━━━━━ Given entries ━━━━━
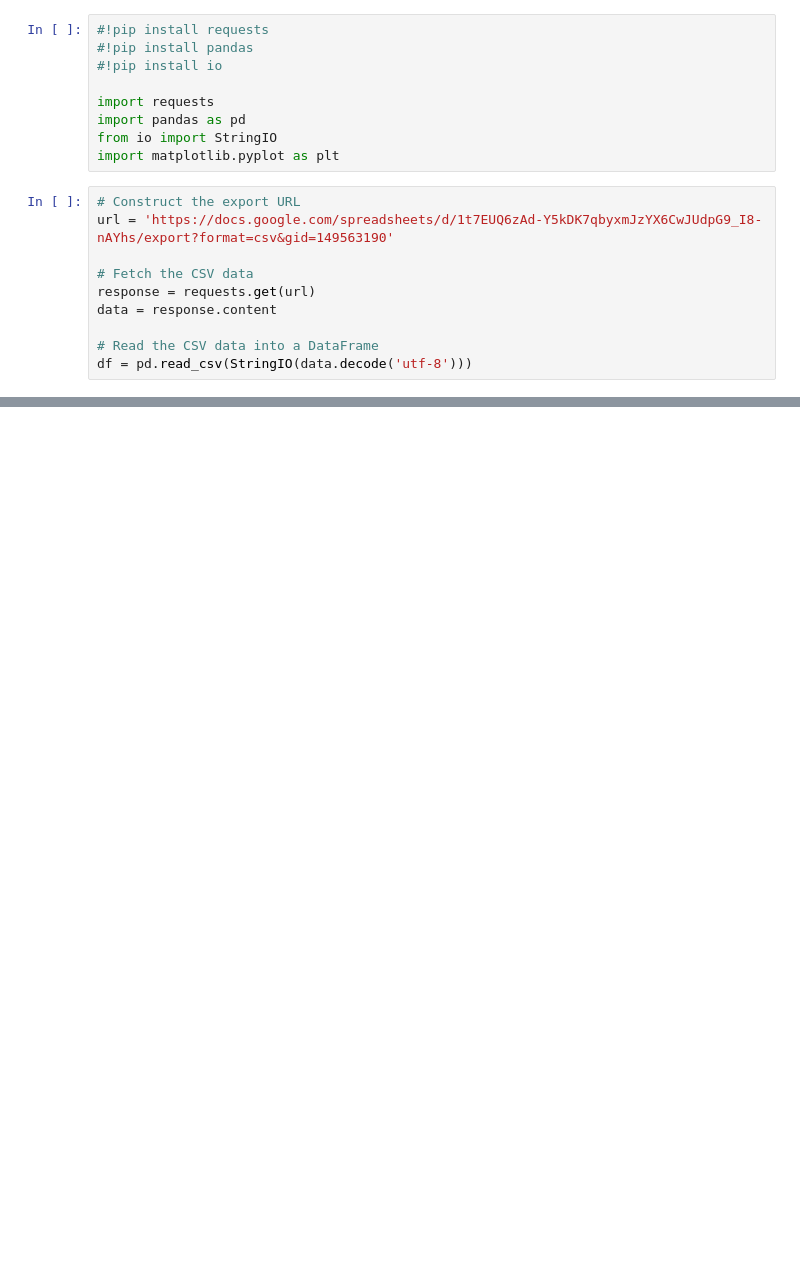
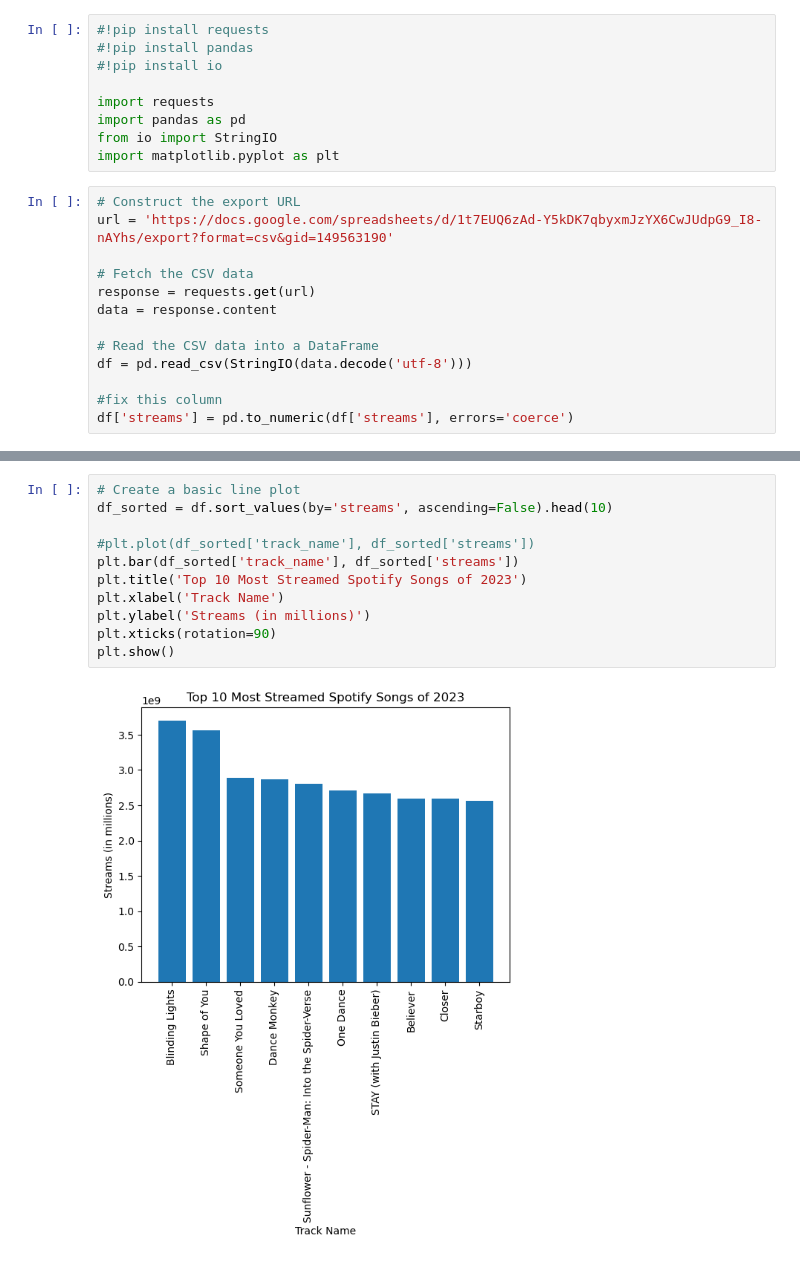
Before and after one commit to hms-kbradley/Dab_files, a Jupyter notebook: Sportify_Load_and _Explore_Student.ipynb, the cells around one changed output, grey strips where cells are left out. Drawn from its saved outputs; the diff is of its cells as text; blank space fills up the shorter version.

Commit message:
Add files via upload
We modified this script to fix an error with the Streaming column which was unreadable because of the data type
We also added code to explore the data frame and create plots

```diff
--- a/Sportify_Load_and _Explore_Student.ipynb
+++ b/Sportify_Load_and _Explore_Student.ipynb
@@ -17,5 +17,8 @@ data = response.content
 
 # Read the CSV data into a DataFrame
 df = pd.read_csv(StringIO(data.decode('utf-8')))
+
+#fix this column
+df['streams'] = pd.to_numeric(df['streams'], errors='coerce')
 # %%
 # Show the first 5 rows
@@ -27,0 +105,13 @@ df = pd.read_csv(StringIO(data.decode('utf-8')))
+# %%
+# Create a basic line plot
+df_sorted = df.sort_values(by='streams', ascending=False).head(10)
+
+#plt.plot(df_sorted['track_name'], df_sorted['streams'])
+plt.bar(df_sorted['track_name'], df_sorted['streams'])
+plt.title('Top 10 Most Streamed Spotify Songs of 2023')
+plt.xlabel('Track Name')
+plt.ylabel('Streams (in millions)')
+plt.xticks(rotation=90)
+plt.show()
+# %% [output]
+[figure, added]
```
Also changed, not shown: parts of 6 cells of this notebook.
━━━━━
→ **Your assignment**: Could you repeat each line above exactly as written? Omit the pictures.

→ **Exercise answer**:
Before and after one commit to hms-kbradley/Dab_files, a Jupyter notebook: Sportify_Load_and _Explore_Student.ipynb, the cells around one changed output, grey strips where cells are left out. Drawn from its saved outputs; the diff is of its cells as text; blank space fills up the shorter version.

Commit message:
Add files via upload
We modified this script to fix an error with the Streaming column which was unreadable because of the data type
We also added code to explore the data frame and create plots

```diff
--- a/Sportify_Load_and _Explore_Student.ipynb
+++ b/Sportify_Load_and _Explore_Student.ipynb
@@ -17,5 +17,8 @@ data = response.content
 
 # Read the CSV data into a DataFrame
 df = pd.read_csv(StringIO(data.decode('utf-8')))
+
+#fix this column
+df['streams'] = pd.to_numeric(df['streams'], errors='coerce')
 # %%
 # Show the first 5 rows
@@ -27,0 +105,13 @@ df = pd.read_csv(StringIO(data.decode('utf-8')))
+# %%
+# Create a basic line plot
+df_sorted = df.sort_values(by='streams', ascending=False).head(10)
+
+#plt.plot(df_sorted['track_name'], df_sorted['streams'])
+plt.bar(df_sorted['track_name'], df_sorted['streams'])
+plt.title('Top 10 Most Streamed Spotify Songs of 2023')
+plt.xlabel('Track Name')
+plt.ylabel('Streams (in millions)')
+plt.xticks(rotation=90)
+plt.show()
+# %% [output]
+[figure, added]
```
Also changed, not shown: parts of 6 cells of this notebook.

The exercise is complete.